Sure, absolutely. If you could have consciousmillionaireshow.com you can sign up for the show on iTunes on stitchers. We're, we're six days a week. And, uh, I look at every one of our episodes as a training to help you on a mission to make an impact, make that impact and turn that impact into your first million and get the fulfillment you want. That I found only comes from doing something that's in your heart that really you feel like you're on the planet to do it, but do a profitably so that you're growing financial success and impact together. And if you'd like a copy of my book, I'd love to give it to you. It's conscious millionaire, grow your business by making a difference. Uh, when it came out, I am, I'm a numbers geek. I'm a tax attorney, so I'm always playing with numbers. It was the number one book on Amazon is number one in 34 categories and we had 50,000 downloads in three days. So that was fun. And I'd just like to give it to you and you can get that book. It's a whole handbook on how to consciously grow your business conscious millionaire.com forward slash free book. Again, it's conscious millionaire.com forward slash free book.

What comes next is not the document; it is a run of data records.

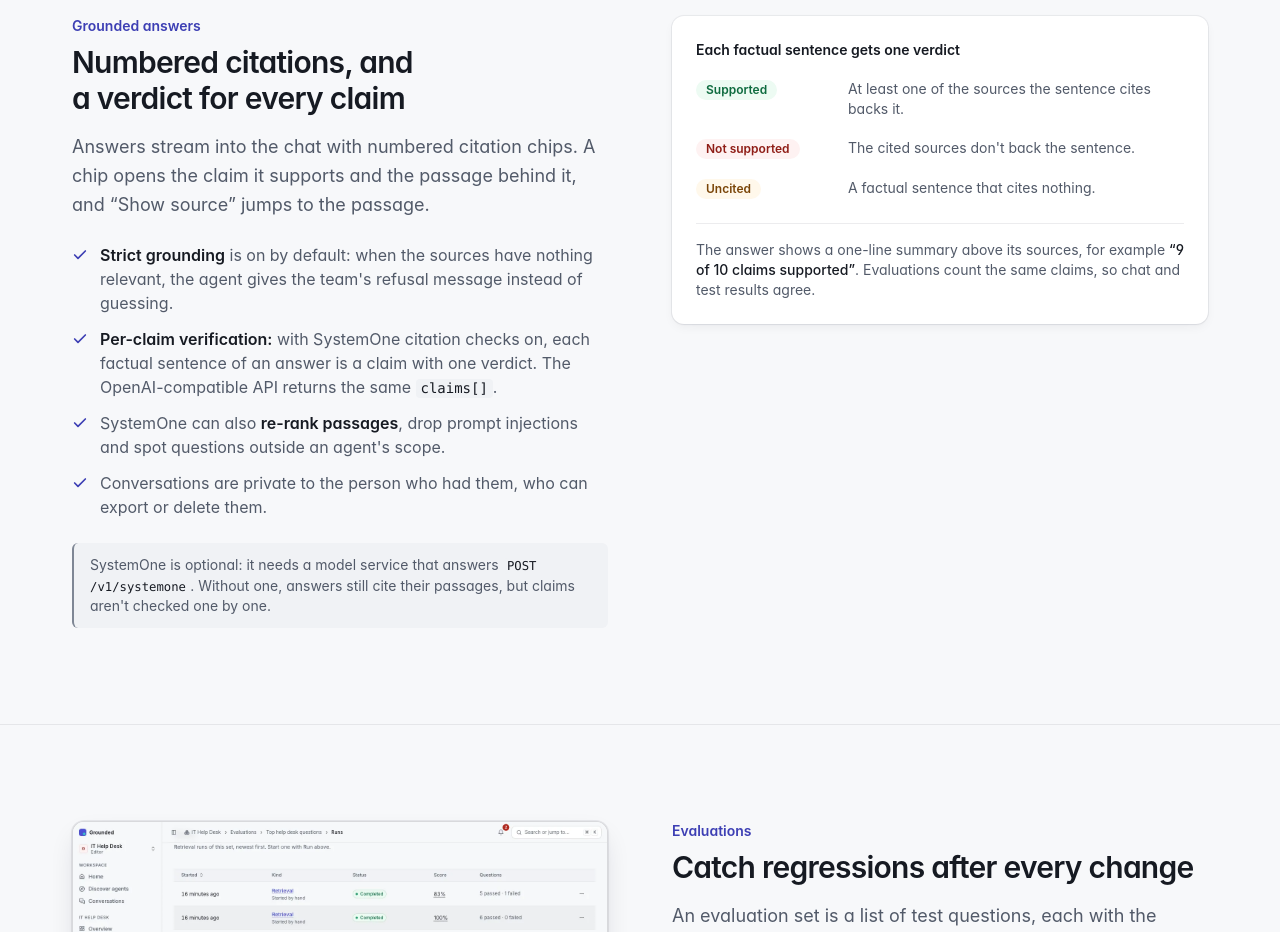
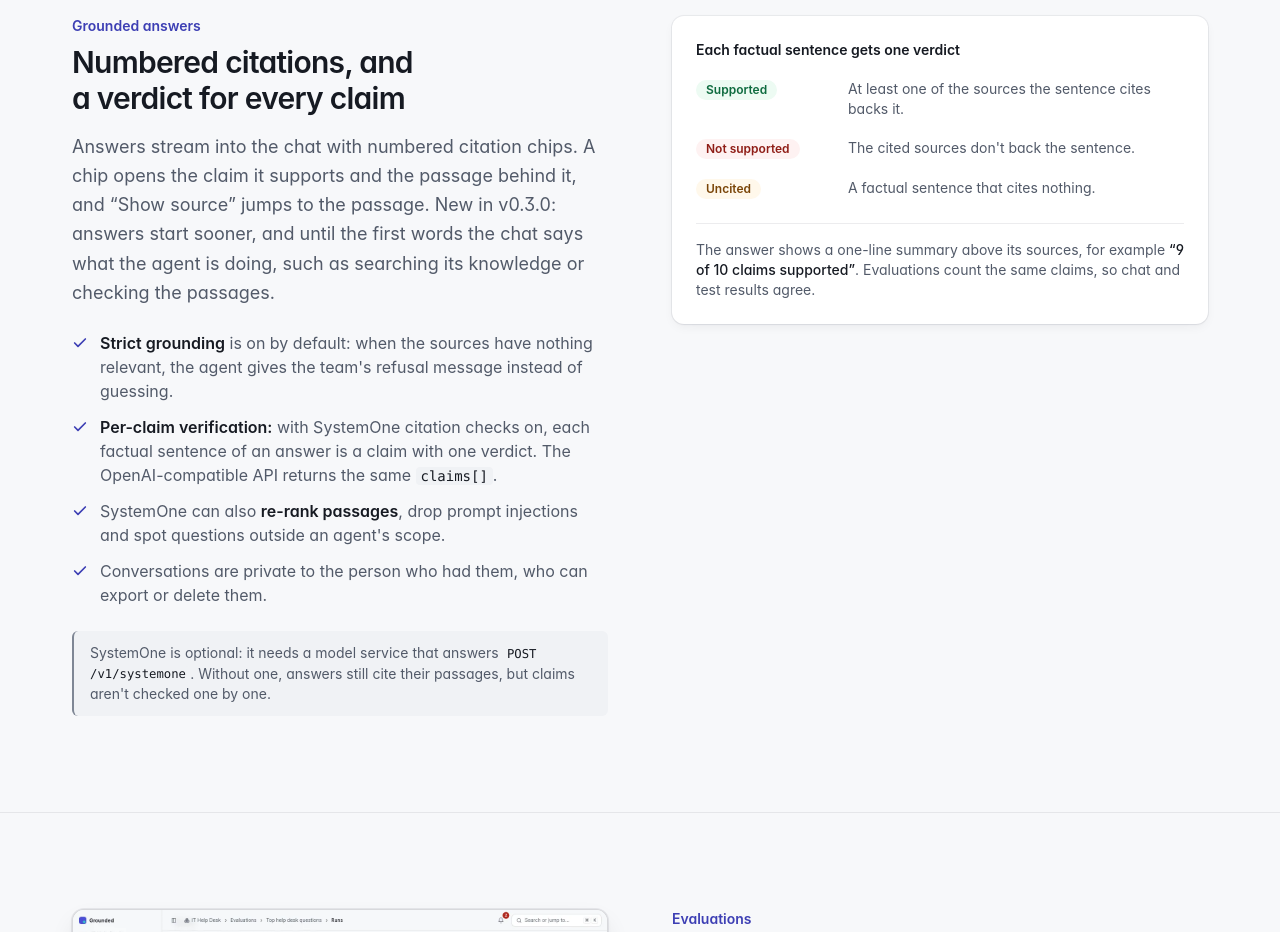
Before and after one commit to ncecere/grounded-website, a Next.js app: page / in a window 1280 px wide. Shown: the part 2580-3512 px from the top of the page. Built offline with nearby package versions, Linux system fonts and the light colour scheme.

Commit message:
Grounded answers: new in v0.3.0, answers start sooner and the chat says what the agent is doing until the first words

```diff
--- a/app/page.tsx
+++ b/app/page.tsx
@@ -268,7 +268,9 @@ function Features() {
         lead={
           <p>
             Answers stream into the chat with numbered citation chips. A chip opens the claim it supports and the
-            passage behind it, and <q>Show source</q> jumps to the passage.
+            passage behind it, and <q>Show source</q> jumps to the passage. New in v0.3.0: answers start sooner, and
+            until the first words the chat says what the agent is doing, such as searching its knowledge or checking the
+            passages.
           </p>
         }
         bullets={[
```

So I like to end the show with you doing an I am statement. I'm going to give you a little bit of time to think about it while I remind the listeners that there is this force within you that is undeniable, is the way you describe yourself consciously and unconsciously. So the work that I believe is really important is for you to start to look at the labels that have been given to you, suggested to you, confirm to you by the outside world and that you've taken on and you continue to live through so you can change them. You can go from working hard to working smart, from being dyslexic to being a number one selling author. It doesn't matter. You could go from like JV did from being stupid to being a 4.0 you can decide that you're going to run your brain differently than the world is offered for you. And it starts with the I am statements in my opinion. That's the core. Build it from the inside out, romance, that new higher version of yourself. Surround yourself with people that are going to confirm that for you. And then watch it happen. It's happened to me. It's happened to JV. So JV, who are you?
Well, this is exactly what came up. I am love manifesting abundantly.
Beautiful and you are an amazing podcast or you're a very generous person. You're a person who cares deeply about the welfare of other people and you dig in deep on a daily basis to make a difference in people's lives. And we appreciate that, uh, that part of you. Thank you.
Thank you Rock and thank you for showing up and listening to Rock and I and for showing up and listening to the I am podcast.
So this is the I am podcast. If you like it, please write us a review and share it with other people. We look forward to seeing you in the episode. And one more time. Thank you JV for showing up.
This is the #IAmMovement podcast. To find out more about how you can join the #IAmMovement and take your life to the next level, go to GO M1 dot com, GOM1.com.